To do ->
Copy out every line of the data that has the word "stylesheet" somewhere in it.

--- Available data Enclosed Below ---

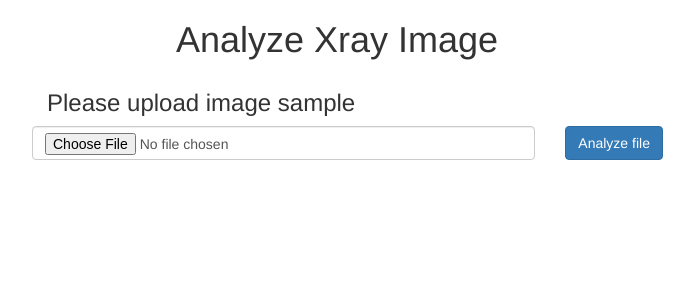
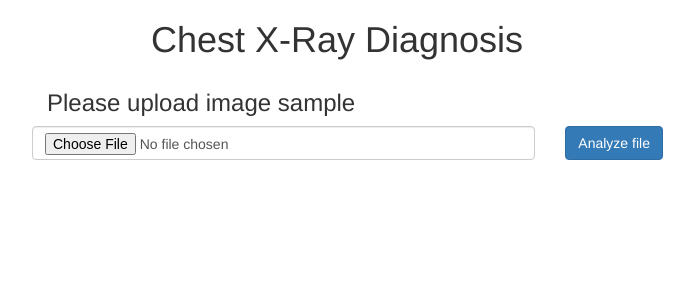
Before and after one commit to vkelk/Analyze-Xray, a Flask app: template app/templates/index.html in a window 1280 px wide. Shown: the top 300 px of the page, without its empty margins (303-997 px from the left). Run offline with Flask 2, Linux system fonts and the light colour scheme; the template is opened without the code that fills it: values that come from a table or form of the project are taken from there, others are empty; parts of the project's set-up code (start-up, migrations or seed data) failed here and were passed over; some libraries are stand-ins or nearby versions.

Commit message:
server settings

```diff
--- a/app/__init__.py
+++ b/app/__init__.py
@@ -1,4 +1,4 @@
-from flask import Flask, render_template, request
+from flask import Flask, request
 
 from app.xray import xray
 from app import config
@@ -9,7 +9,7 @@ def create_app(config=config.base_config):
     app = Flask(__name__)
     app.config.from_object(config)
 
-    app.register_blueprint(xray, url_prefix='/analyzexray')
+    app.register_blueprint(xray, url_prefix='/chestxray')
 
     # @app.route('/', methods=['GET'])
     # def index():
--- a/app/templates/index.html
+++ b/app/templates/index.html
@@ -7,7 +7,7 @@
     <meta http-equiv="X-UA-Compatible" content="IE=edge">
     <meta name="viewport" content="width=device-width, initial-scale=1">
     <!-- The above 3 meta tags *must* come first in the head; any other head content must come *after* these tags -->
-    <title>Analyze Sentiment</title>
+    <title>Chest X-Ray Diagnosis</title>
     <link rel="stylesheet" href="https://maxcdn.bootstrapcdn.com/bootstrap/3.3.7/css/bootstrap.min.css">
     <link rel="stylesheet" href="https://cdnjs.cloudflare.com/ajax/libs/font-awesome/4.7.0/css/font-awesome.min.css">
     <style>
@@ -24,7 +24,7 @@
     <div class="container-fluid">
         <div class="row">
             <div class="col-sm-12">
-                <h1 style="text-align:center;">Analyze Xray Image</h1>
+                <h1 style="text-align:center;">Chest X-Ray Diagnosis</h1>
             </div>
         </div>
         <div class="row">
--- a/app/xray/views.py
+++ b/app/xray/views.py
@@ -11,7 +11,7 @@ from .xrayimage import analyze_image
 
 
 @xray.route('/', methods=['GET', 'POST'])
-@xray.route('/analyzexray', methods=['GET', 'POST'])
+@xray.route('/chestxray', methods=['GET', 'POST'])
 def index():
     form = FileForm(CombinedMultiDict((request.files, request.form)))
     if form.validate_on_submit():
```
Also changed, not shown: requirements.txt (+7 -0 lines), README.md, 1 other file.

--- End of Enclosed Available data ---

Task output ->
     <link rel="stylesheet" href="https://maxcdn.bootstrapcdn.com/bootstrap/3.3.7/css/bootstrap.min.css">
     <link rel="stylesheet" href="https://cdnjs.cloudflare.com/ajax/libs/font-awesome/4.7.0/css/font-awesome.min.css">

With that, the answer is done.